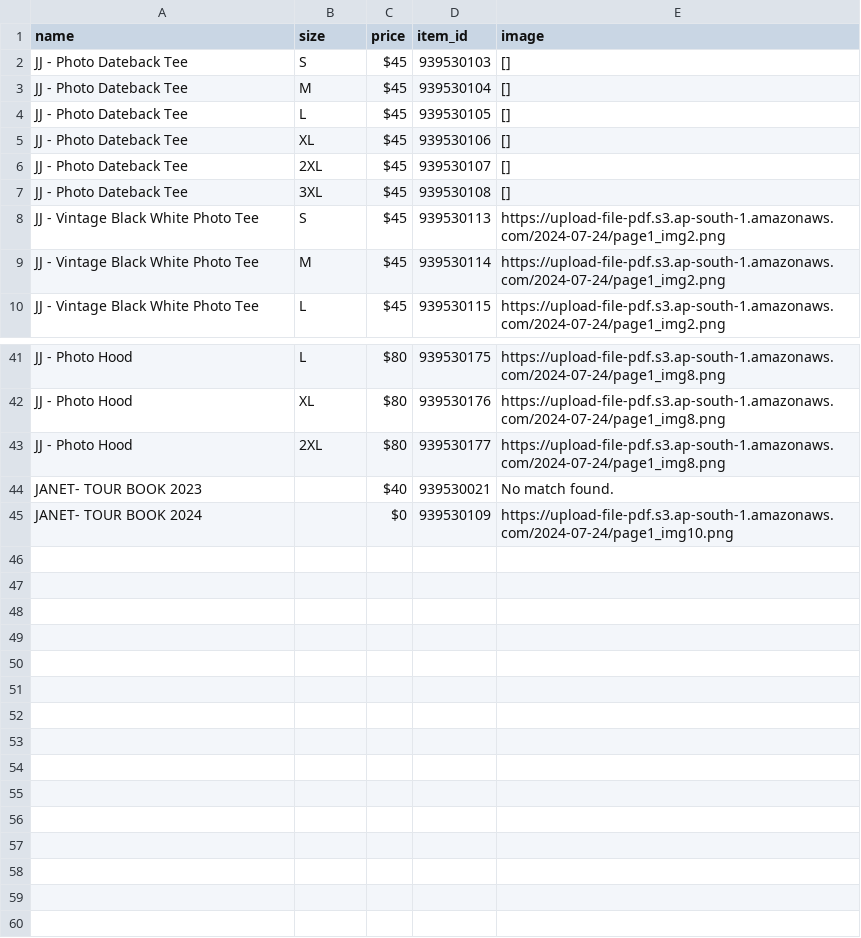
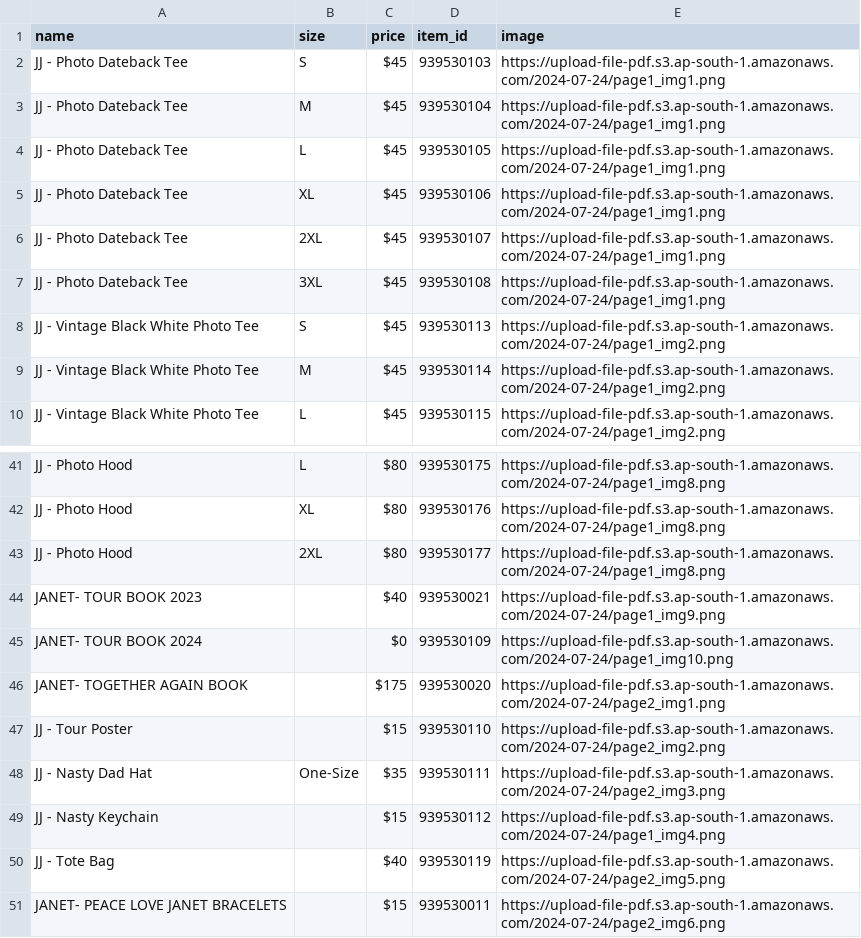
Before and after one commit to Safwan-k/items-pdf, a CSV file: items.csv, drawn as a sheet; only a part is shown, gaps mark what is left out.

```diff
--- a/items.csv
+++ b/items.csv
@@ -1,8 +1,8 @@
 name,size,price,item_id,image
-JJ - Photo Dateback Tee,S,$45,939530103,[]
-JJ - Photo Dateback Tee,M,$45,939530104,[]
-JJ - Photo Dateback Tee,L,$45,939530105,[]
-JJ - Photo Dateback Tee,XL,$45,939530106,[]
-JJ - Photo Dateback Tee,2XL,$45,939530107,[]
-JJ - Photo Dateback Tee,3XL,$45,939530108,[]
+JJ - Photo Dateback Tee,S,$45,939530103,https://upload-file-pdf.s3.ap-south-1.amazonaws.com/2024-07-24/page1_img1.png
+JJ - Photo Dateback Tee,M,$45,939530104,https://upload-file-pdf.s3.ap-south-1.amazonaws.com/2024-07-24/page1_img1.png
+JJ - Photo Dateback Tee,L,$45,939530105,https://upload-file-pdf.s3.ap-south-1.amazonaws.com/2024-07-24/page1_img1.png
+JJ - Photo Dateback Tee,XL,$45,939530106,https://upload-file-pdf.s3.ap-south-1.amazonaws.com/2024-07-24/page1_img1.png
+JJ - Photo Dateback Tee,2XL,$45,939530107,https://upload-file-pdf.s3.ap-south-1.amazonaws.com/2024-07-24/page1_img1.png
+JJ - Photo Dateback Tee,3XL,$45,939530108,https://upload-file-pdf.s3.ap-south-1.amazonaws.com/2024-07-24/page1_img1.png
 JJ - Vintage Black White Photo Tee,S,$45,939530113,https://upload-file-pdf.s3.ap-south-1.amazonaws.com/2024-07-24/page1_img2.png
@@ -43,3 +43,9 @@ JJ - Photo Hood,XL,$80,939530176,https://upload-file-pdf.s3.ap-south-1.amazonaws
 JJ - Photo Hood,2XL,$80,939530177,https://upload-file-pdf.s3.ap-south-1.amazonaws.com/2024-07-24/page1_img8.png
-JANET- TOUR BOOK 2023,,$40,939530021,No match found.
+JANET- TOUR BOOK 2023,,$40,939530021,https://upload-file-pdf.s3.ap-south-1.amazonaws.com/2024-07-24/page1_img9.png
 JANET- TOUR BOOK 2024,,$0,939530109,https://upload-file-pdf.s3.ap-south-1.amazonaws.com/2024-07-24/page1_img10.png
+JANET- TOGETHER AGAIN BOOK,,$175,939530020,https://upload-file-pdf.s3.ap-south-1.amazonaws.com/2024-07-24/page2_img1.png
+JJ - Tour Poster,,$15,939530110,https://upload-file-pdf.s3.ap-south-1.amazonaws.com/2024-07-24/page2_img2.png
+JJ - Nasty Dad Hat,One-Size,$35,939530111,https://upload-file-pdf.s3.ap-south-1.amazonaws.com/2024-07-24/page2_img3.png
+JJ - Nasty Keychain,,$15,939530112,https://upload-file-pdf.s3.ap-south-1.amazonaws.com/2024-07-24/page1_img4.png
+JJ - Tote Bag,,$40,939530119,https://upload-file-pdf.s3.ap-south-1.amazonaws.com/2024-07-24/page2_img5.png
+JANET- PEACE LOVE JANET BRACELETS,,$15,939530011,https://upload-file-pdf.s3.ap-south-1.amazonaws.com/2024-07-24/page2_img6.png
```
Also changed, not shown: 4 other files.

------------------------------

* Problem *
Leaving out the pictures, repeat all of the entries exactly.

* Reply to the exercise *
Before and after one commit to Safwan-k/items-pdf, a CSV file: items.csv, drawn as a sheet; only a part is shown, gaps mark what is left out.

```diff
--- a/items.csv
+++ b/items.csv
@@ -1,8 +1,8 @@
 name,size,price,item_id,image
-JJ - Photo Dateback Tee,S,$45,939530103,[]
-JJ - Photo Dateback Tee,M,$45,939530104,[]
-JJ - Photo Dateback Tee,L,$45,939530105,[]
-JJ - Photo Dateback Tee,XL,$45,939530106,[]
-JJ - Photo Dateback Tee,2XL,$45,939530107,[]
-JJ - Photo Dateback Tee,3XL,$45,939530108,[]
+JJ - Photo Dateback Tee,S,$45,939530103,https://upload-file-pdf.s3.ap-south-1.amazonaws.com/2024-07-24/page1_img1.png
+JJ - Photo Dateback Tee,M,$45,939530104,https://upload-file-pdf.s3.ap-south-1.amazonaws.com/2024-07-24/page1_img1.png
+JJ - Photo Dateback Tee,L,$45,939530105,https://upload-file-pdf.s3.ap-south-1.amazonaws.com/2024-07-24/page1_img1.png
+JJ - Photo Dateback Tee,XL,$45,939530106,https://upload-file-pdf.s3.ap-south-1.amazonaws.com/2024-07-24/page1_img1.png
+JJ - Photo Dateback Tee,2XL,$45,939530107,https://upload-file-pdf.s3.ap-south-1.amazonaws.com/2024-07-24/page1_img1.png
+JJ - Photo Dateback Tee,3XL,$45,939530108,https://upload-file-pdf.s3.ap-south-1.amazonaws.com/2024-07-24/page1_img1.png
 JJ - Vintage Black White Photo Tee,S,$45,939530113,https://upload-file-pdf.s3.ap-south-1.amazonaws.com/2024-07-24/page1_img2.png
@@ -43,3 +43,9 @@ JJ - Photo Hood,XL,$80,939530176,https://upload-file-pdf.s3.ap-south-1.amazonaws
 JJ - Photo Hood,2XL,$80,939530177,https://upload-file-pdf.s3.ap-south-1.amazonaws.com/2024-07-24/page1_img8.png
-JANET- TOUR BOOK 2023,,$40,939530021,No match found.
+JANET- TOUR BOOK 2023,,$40,939530021,https://upload-file-pdf.s3.ap-south-1.amazonaws.com/2024-07-24/page1_img9.png
 JANET- TOUR BOOK 2024,,$0,939530109,https://upload-file-pdf.s3.ap-south-1.amazonaws.com/2024-07-24/page1_img10.png
+JANET- TOGETHER AGAIN BOOK,,$175,939530020,https://upload-file-pdf.s3.ap-south-1.amazonaws.com/2024-07-24/page2_img1.png
+JJ - Tour Poster,,$15,939530110,https://upload-file-pdf.s3.ap-south-1.amazonaws.com/2024-07-24/page2_img2.png
+JJ - Nasty Dad Hat,One-Size,$35,939530111,https://upload-file-pdf.s3.ap-south-1.amazonaws.com/2024-07-24/page2_img3.png
+JJ - Nasty Keychain,,$15,939530112,https://upload-file-pdf.s3.ap-south-1.amazonaws.com/2024-07-24/page1_img4.png
+JJ - Tote Bag,,$40,939530119,https://upload-file-pdf.s3.ap-south-1.amazonaws.com/2024-07-24/page2_img5.png
+JANET- PEACE LOVE JANET BRACELETS,,$15,939530011,https://upload-file-pdf.s3.ap-south-1.amazonaws.com/2024-07-24/page2_img6.png
```
Also changed, not shown: 4 other files.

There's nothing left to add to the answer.